Public Health

Jewish Healthcare Foundation and Pittsburgh Regional Health Initiative: Pittsburgh, PA

Research Intern, June-August 2014

Selected through a competitive interview process to join the Jewish Healthcare Foundation’s paid 10-week internship program. Assigned to write a report of a recently completed grant, the Minority AIDS Initiative, an intervention shown by the JHF and its partners to successfully re-engage people living with HIV/AIDS who have been lost to care for more than 180 days. JHF will distribute the report to other regional health agencies or AIDS Service Organizations interested in implementing the intervention.

Outcomes and Achievements:

  • Applied investigative skills honed through historical research to public health research. Analyzed and synthesized qualitative and quantitative data. For example: Analyzed and synthesized feedback from participating agencies to understand the daily workflow of the grant-sponsored Community Outreach Specialists; evaluated this feedback to determine major barriers to success for the grant and to identify innovations that successfully re-engaged lost-to-care patients; collaborated with a biostatistician and reviewed statistical analyses of the project’s quantitative outcomes and selected figures to convey the achievements of the intervention to a general audience.
  • Gained valuable experience writing for a non-scholarly audience. Wrote a 17-page draft of the Minority AIDS Initiative Model Paper focused on: Implementation of the intervention, the role of the Community Outreach Specialists, data collection and evaluation strategies, outcomes of the intervention, and recommendations for future adopters of the intervention.
  • Received training in two proven methodologies for improving healthcare outcomes. Certified in Perfecting Patient Care, a healthcare process improvement methodology, and in Motivational Interviewing, an approach for eliciting behavioral changes in patients that can increase their engagement in their own health care. Also expanded knowledge about how healthcare systems function, especially the specialized subsystem of American AIDS/Ryan White policies, infrastructure, and services.


Albert Einstein College of Medicine of Yeshiva University: New York, NY

Administrative Assistant, Department of Epidemiology, September 2009-June 2011

Provided administrative support to three faculty members and the administrator in the Division of Community Collaboration and Implementation Science, within the Department of Epidemiology. Division research aimed to advance the understanding of public health intervention and practice through rigorous evaluation research and model development.

Outcomes and Achievements:

  • Developed a comprehensive understanding of grant mechanisms and grant programs, especially those of the National Institute of Health (NIH) and private foundations like the Susan G. Komen Foundation and American Cancer Society.
  • Maintained protocol-related literature databases in EndNote and Reference Manager and generated bibliographies for grant submission and for publications of research findings in peer-reviewed academic journals.  
  • Conducted extensive searches of public health and community psychology publications for use in literature reviews. Research supported the development of community-based cancer prevention protocols and grant proposals, including a funded NIH grant entitled “Improving Cervical Cancer Knowledge and Outcomes in Young Women in the Bronx through Participatory Research.”
  • Provided administrative support and coordinated stakeholder meetings for a community-based pilot project, “The Mental Health and Cancer Connection Partnership Project,” which brought partner organizations together to formulate a strategy for integrating cancer screenings into community-based mental health services.

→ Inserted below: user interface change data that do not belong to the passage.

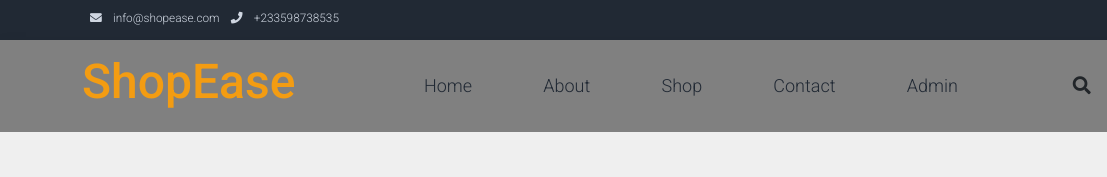
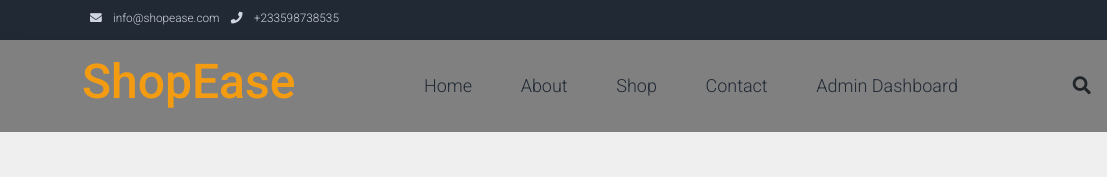
Before and after one commit to Collins-Munufie/jones-commerce, a website: page index.html in a window 1280 px wide. Shown: the top 177 px of the page, 0-1107 px from the left. Drawn offline with nearby package versions, Linux system fonts and the light colour scheme; no server answers.

Commit message:
Updated Navbar

```diff
--- a/index.html
+++ b/index.html
@@ -69,7 +69,7 @@
                             <a class="nav-link" href="contact.html">Contact</a>
                         </li>
                         <li class="nav-item">
-                            <a rel="noopener" class="nav-link" target="_blank" href="admin_index.html">Admin</a>
+                            <a rel="noopener" class="nav-link" target="_blank" href="admin_index.html">Admin Dashboard</a>
                         </li>
                     </ul>
                 </div>
```
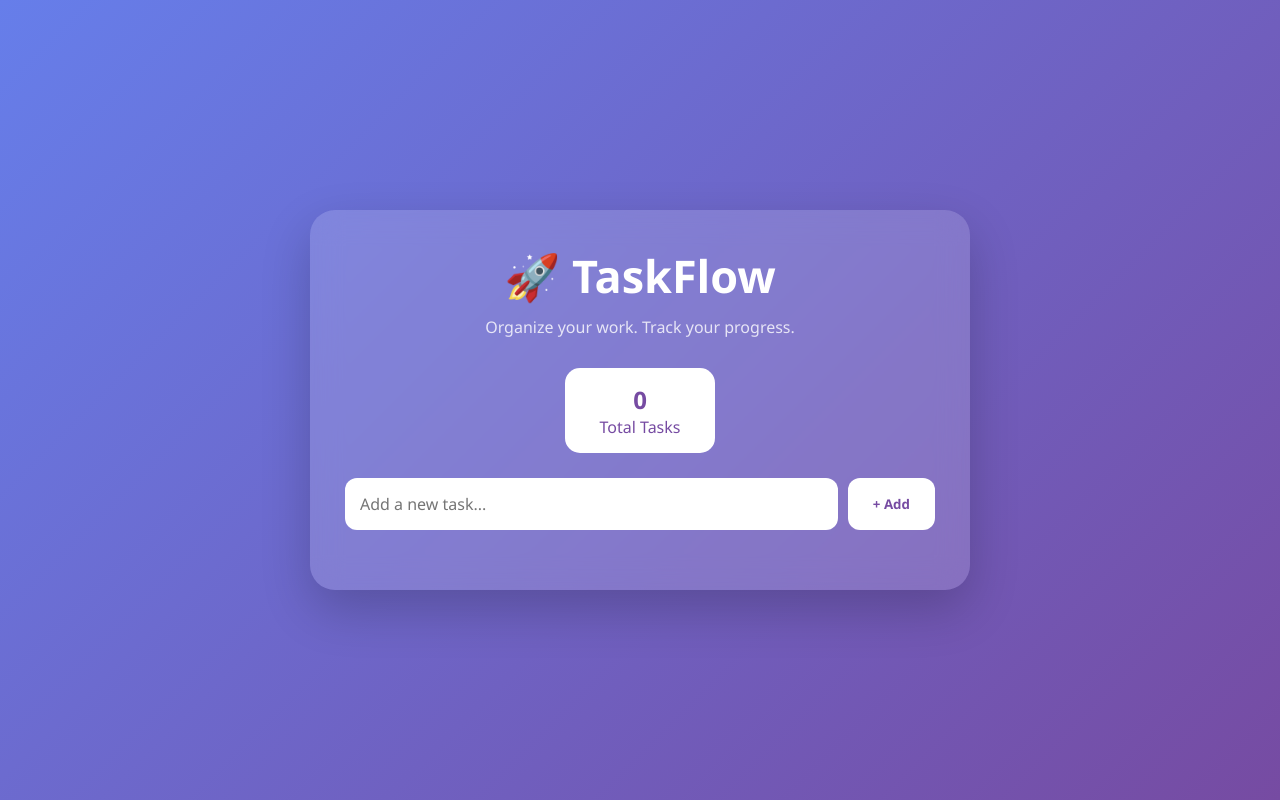
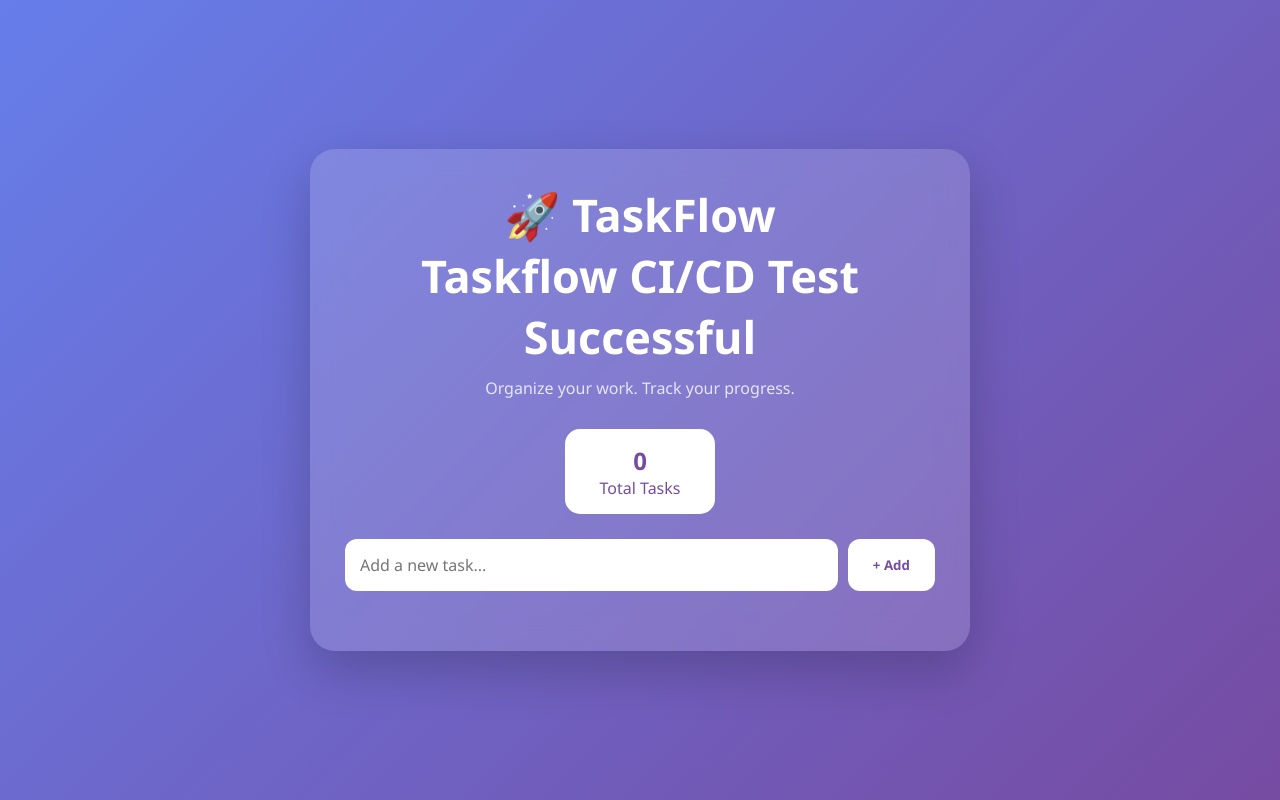
Before and after one commit to umasreeg1/taskflow-nodejs-ec2, a website: page public/index.html in a window 1280 px wide. Drawn offline with Linux system fonts and the light colour scheme; no server answers.

Commit message:
Test automatic deployment

```diff
--- a/public/index.html
+++ b/public/index.html
@@ -23,6 +23,7 @@
 <header>
 
 <h1>🚀 TaskFlow</h1>
+<h1>Taskflow CI/CD Test Successful</h1>
 
 <p>Organize your work. Track your progress.</p>
 
```
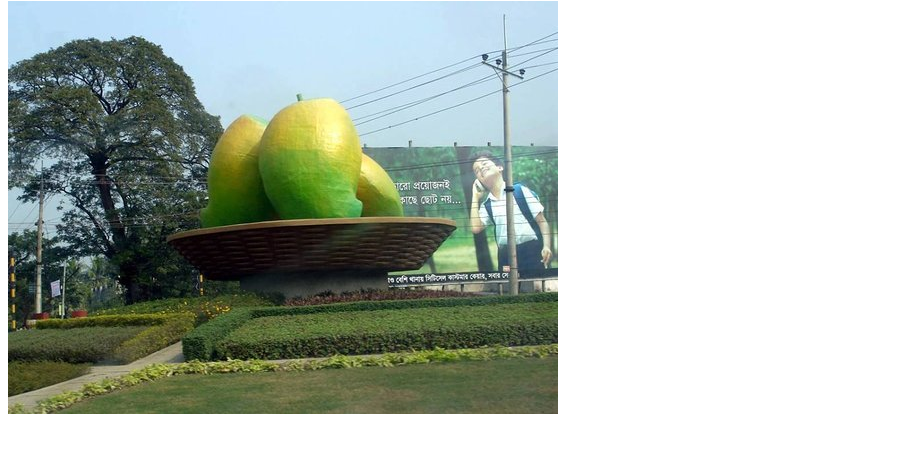
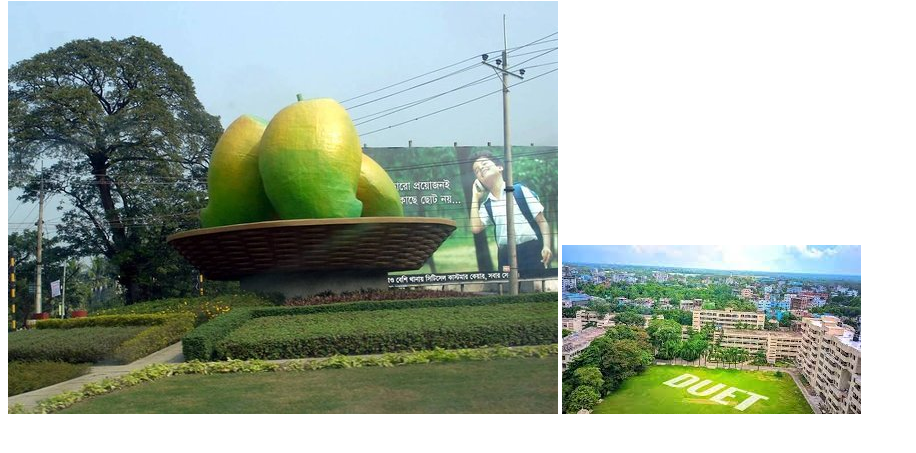
Before and after one commit to sakhawat000/home-work, a plain HTML site: page index.html in a window 1280 px wide. Shown: the part 79-532 px from the top of the page, without its empty margins (0-916 px from the left). Drawn offline with Linux system fonts and the light colour scheme.

Commit message:
add iamge

```diff
--- a/index.html
+++ b/index.html
@@ -8,5 +8,6 @@
 <body>
 <h1> this is my fast global website</h1>
 <img src="./image/rajshahai.jpg" alt="">
+<img src="./image/duet.jpeg" alt="">
 </body>
 </html>
```
Also changed, not shown: image/duet.jpeg (added).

Research Intern, Queens Library Healthlink Project, January-August 2009

Conducted canvassing interviews to gauge the efficacy of a community-based participatory research project that aimed to increase early-stage cancer detection. Visited twenty ethnically diverse neighborhoods in the borough of Queens and engaged neighborhood residents in conversations about their health literacy, healthcare usage, and personal experiences with cancer screenings and cancer patient services.

Outcomes and Achievements:

  • Observed the extent of health disparities in urban immigrant and minority communities. Discussed barriers to accessing healthcare—including medical mistrust, citizenship status, misinformation about health conditions and services, and lack of health insurance—with residents of varied ages, races, and nationalities.
  •  Conducted Spanish-language interviews with Latino participants. Attained proficiency in Spanish medical vocabulary.
  • Promoted to paid supervisory position. Guided new interns through initial interviews and assisted with difficult interview participants. Served as on-site contact during field visits.